> Data extracts
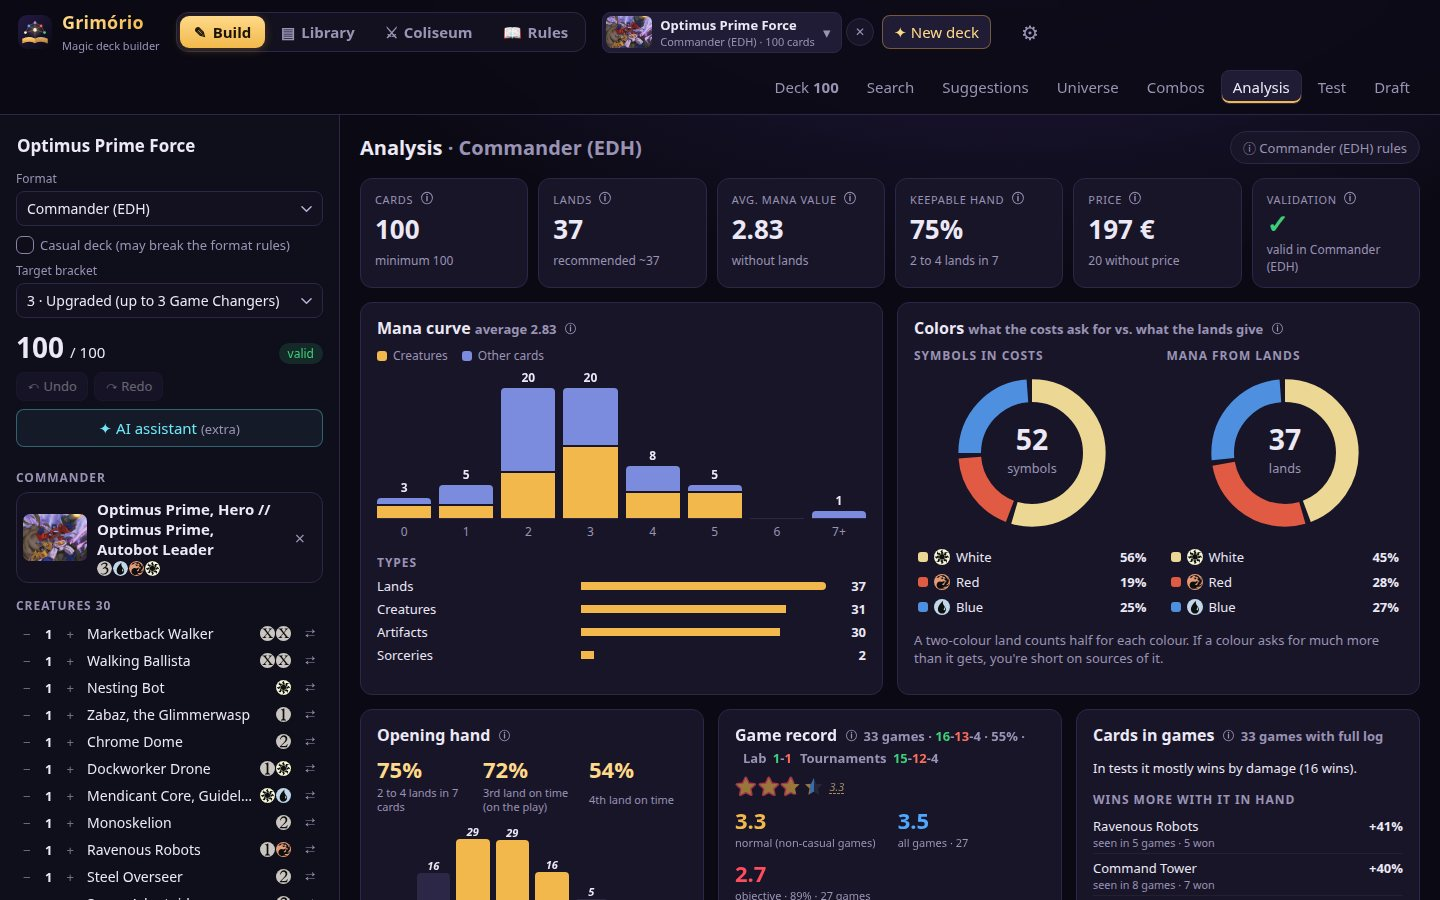
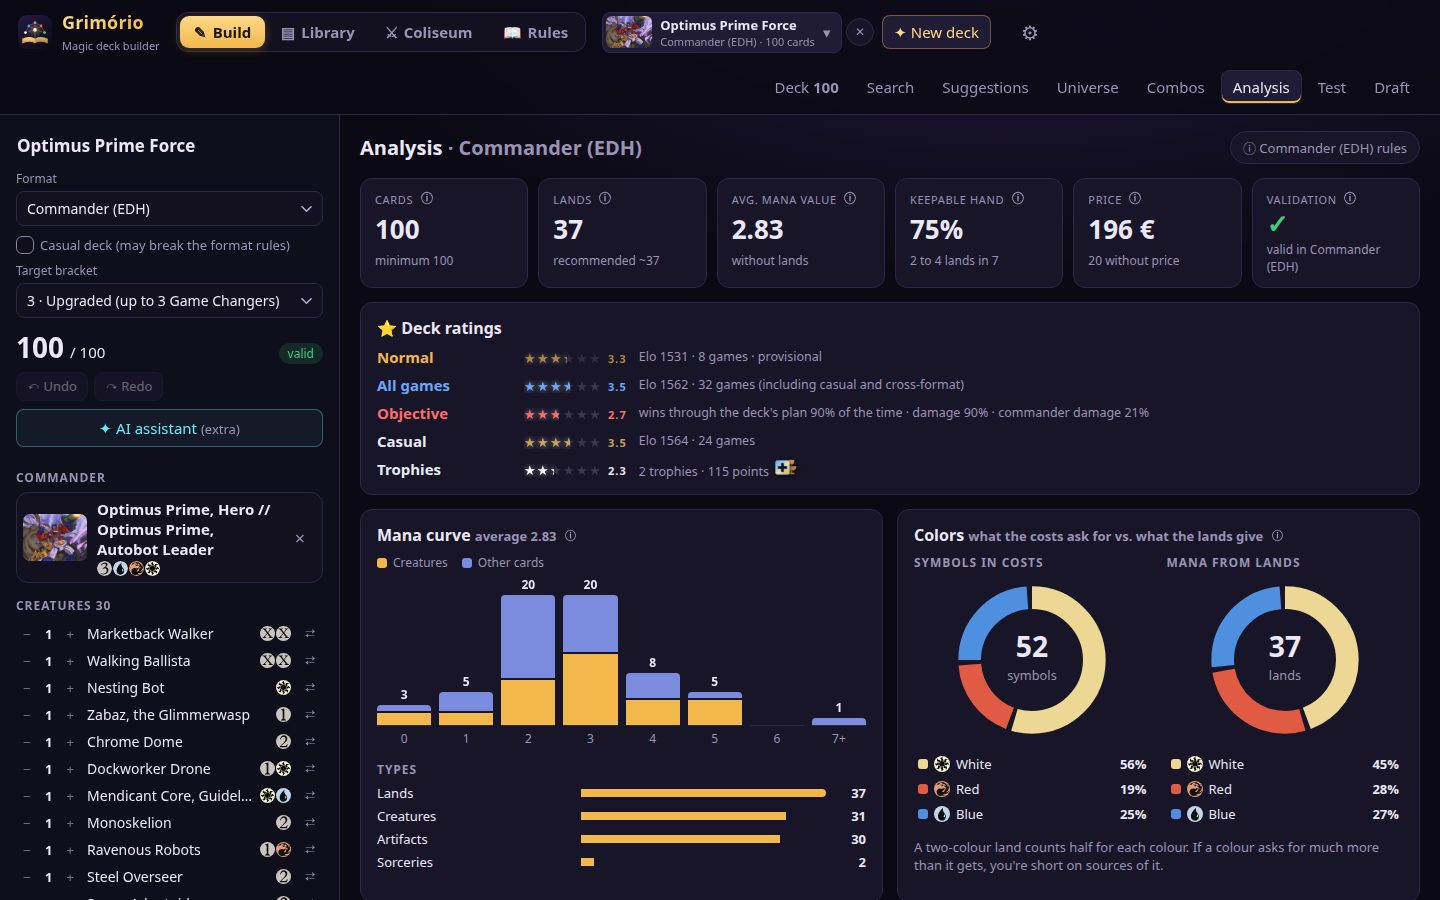
Arranque: o data.js só carrega depois do dicionário (a deteção da Scryfall deixava tipos e cores em português nas outras línguas); captura da Análise com os ratings

Changed region(s): [[0.25, 0.3422, 0.9688, 1.0], [0.5625, 0.56, 0.625, 0.5911]]

diff --git a/web/src/main.jsx b/web/src/main.jsx
@@ -3,7 +3,6 @@ import { createRoot } from 'react-dom/client'
 import './index.css'
 import { ready, tx, LANG } from './i18n.js'
 import { initWake } from './wakelock.js'
-import { probeScryfall } from './data.js'
 
 // Erros do servidor: chegam em pt ({"erro": ...}); os textos fixos traduzem-se aqui para todos os pedidos da app.
 // Os nomes «X (deck médio)» que o servidor gera também.
@@ -45,8 +44,9 @@ window.fetch = async (...a) => {
 }
 
 // a app só carrega depois do dicionário da língua: as tabelas fixas dos módulos já nascem traduzidas
-ready.catch(() => {}).then(() => Promise.all([import('./App.jsx'), import('./confirm.jsx')]))
-  .then(([m, c]) => initWake() || probeScryfall() || createRoot(document.getElementById('root')).render(createElement(StrictMode, null, createElement(m.default), createElement(c.ConfirmHost))))
+// (o data.js também só aqui: as tabelas dele — tipos, cores — traduzem-se ao carregar o módulo)
+ready.catch(() => {}).then(() => Promise.all([import('./App.jsx'), import('./confirm.jsx'), import('./data.js')]))
+  .then(([m, c, d]) => initWake() || d.probeScryfall() || createRoot(document.getElementById('root')).render(createElement(StrictMode, null, createElement(m.default), createElement(c.ConfirmHost))))
 
 // Sliders: a parte preenchida do trilho segue o valor (--p); o Firefox tem ::-moz-range-progress, o Chrome precisa disto
 const fill = el => { const lo = +el.min || 0, hi = +el.max || 100; el.style.setProperty('--p', `${((el.value - lo) / (hi - lo || 1)) * 100}%`) }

> About this task
If pictures appear in the data, omit them and copy all other parts exactly.

> Solution to the problem
Arranque: o data.js só carrega depois do dicionário (a deteção da Scryfall deixava tipos e cores em português nas outras línguas); captura da Análise com os ratings

Changed region(s): [[0.25, 0.3422, 0.9688, 1.0], [0.5625, 0.56, 0.625, 0.5911]]

diff --git a/web/src/main.jsx b/web/src/main.jsx
@@ -3,7 +3,6 @@ import { createRoot } from 'react-dom/client'
 import './index.css'
 import { ready, tx, LANG } from './i18n.js'
 import { initWake } from './wakelock.js'
-import { probeScryfall } from './data.js'
 
 // Erros do servidor: chegam em pt ({"erro": ...}); os textos fixos traduzem-se aqui para todos os pedidos da app.
 // Os nomes «X (deck médio)» que o servidor gera também.
@@ -45,8 +44,9 @@ window.fetch = async (...a) => {
 }
 
 // a app só carrega depois do dicionário da língua: as tabelas fixas dos módulos já nascem traduzidas
-ready.catch(() => {}).then(() => Promise.all([import('./App.jsx'), import('./confirm.jsx')]))
-  .then(([m, c]) => initWake() || probeScryfall() || createRoot(document.getElementById('root')).render(createElement(StrictMode, null, createElement(m.default), createElement(c.ConfirmHost))))
+// (o data.js também só aqui: as tabelas dele — tipos, cores — traduzem-se ao carregar o módulo)
+ready.catch(() => {}).then(() => Promise.all([import('./App.jsx'), import('./confirm.jsx'), import('./data.js')]))
+  .then(([m, c, d]) => initWake() || d.probeScryfall() || createRoot(document.getElementById('root')).render(createElement(StrictMode, null, createElement(m.default), createElement(c.ConfirmHost))))
 
 // Sliders: a parte preenchida do trilho segue o valor (--p); o Firefox tem ::-moz-range-progress, o Chrome precisa disto
 const fill = el => { const lo = +el.min || 0, hi = +el.max || 100; el.style.setProperty('--p', `${((el.value - lo) / (hi - lo || 1)) * 100}%`) }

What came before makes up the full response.